# [Problem description]
Across the entries below, work out how many lines contain "item". Please give the number only.

# [Material supplied]
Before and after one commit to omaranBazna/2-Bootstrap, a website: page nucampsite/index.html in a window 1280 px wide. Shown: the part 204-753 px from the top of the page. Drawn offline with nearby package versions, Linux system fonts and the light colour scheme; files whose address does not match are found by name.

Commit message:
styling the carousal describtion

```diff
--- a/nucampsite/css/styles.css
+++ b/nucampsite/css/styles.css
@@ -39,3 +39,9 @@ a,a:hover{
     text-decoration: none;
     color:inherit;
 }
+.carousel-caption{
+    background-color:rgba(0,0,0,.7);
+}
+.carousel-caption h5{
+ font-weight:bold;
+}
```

==

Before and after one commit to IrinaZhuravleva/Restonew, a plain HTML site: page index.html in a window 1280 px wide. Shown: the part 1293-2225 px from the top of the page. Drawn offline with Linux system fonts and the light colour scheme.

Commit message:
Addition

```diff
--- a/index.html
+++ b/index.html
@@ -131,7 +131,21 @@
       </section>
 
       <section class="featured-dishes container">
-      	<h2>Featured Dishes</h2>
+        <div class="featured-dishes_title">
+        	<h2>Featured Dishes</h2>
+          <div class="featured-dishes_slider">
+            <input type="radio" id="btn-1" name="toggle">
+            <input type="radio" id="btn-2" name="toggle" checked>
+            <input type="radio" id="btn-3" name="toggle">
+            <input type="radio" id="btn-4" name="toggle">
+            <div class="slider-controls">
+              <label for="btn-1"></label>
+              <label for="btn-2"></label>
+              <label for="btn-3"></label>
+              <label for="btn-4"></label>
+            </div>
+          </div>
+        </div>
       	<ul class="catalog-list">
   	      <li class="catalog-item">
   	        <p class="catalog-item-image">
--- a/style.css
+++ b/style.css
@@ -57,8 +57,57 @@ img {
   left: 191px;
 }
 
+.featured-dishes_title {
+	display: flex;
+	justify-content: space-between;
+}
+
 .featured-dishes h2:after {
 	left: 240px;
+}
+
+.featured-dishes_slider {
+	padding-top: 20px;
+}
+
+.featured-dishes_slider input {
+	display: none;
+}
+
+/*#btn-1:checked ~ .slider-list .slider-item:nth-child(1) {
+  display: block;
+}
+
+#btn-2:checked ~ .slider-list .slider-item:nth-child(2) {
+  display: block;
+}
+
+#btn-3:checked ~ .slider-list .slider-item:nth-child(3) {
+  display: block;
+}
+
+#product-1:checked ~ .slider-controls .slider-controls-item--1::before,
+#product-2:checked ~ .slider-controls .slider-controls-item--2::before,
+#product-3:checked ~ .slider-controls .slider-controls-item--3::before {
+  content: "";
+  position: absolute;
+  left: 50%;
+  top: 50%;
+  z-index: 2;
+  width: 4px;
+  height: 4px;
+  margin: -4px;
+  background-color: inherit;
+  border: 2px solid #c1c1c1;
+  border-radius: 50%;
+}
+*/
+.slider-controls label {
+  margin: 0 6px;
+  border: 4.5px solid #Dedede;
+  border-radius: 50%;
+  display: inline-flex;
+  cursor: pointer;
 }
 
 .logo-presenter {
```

--

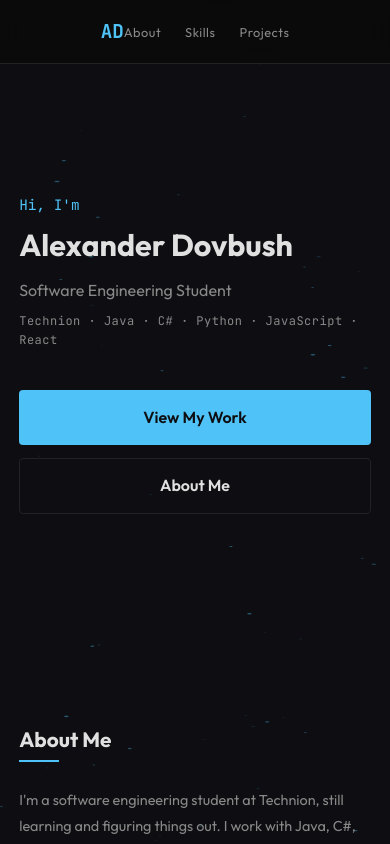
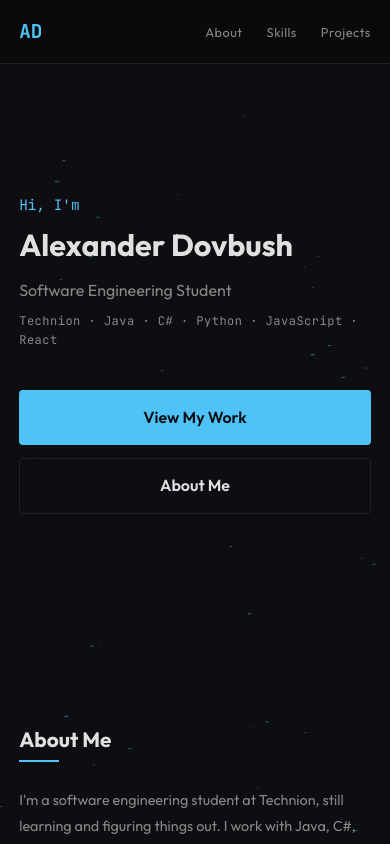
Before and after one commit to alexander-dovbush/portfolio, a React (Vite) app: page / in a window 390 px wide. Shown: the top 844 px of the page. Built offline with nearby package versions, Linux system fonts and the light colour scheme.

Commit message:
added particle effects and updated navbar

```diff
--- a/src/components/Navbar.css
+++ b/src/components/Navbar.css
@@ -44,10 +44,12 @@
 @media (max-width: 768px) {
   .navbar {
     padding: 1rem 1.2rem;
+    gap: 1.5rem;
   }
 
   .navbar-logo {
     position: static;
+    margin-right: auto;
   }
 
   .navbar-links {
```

# [Task result]
8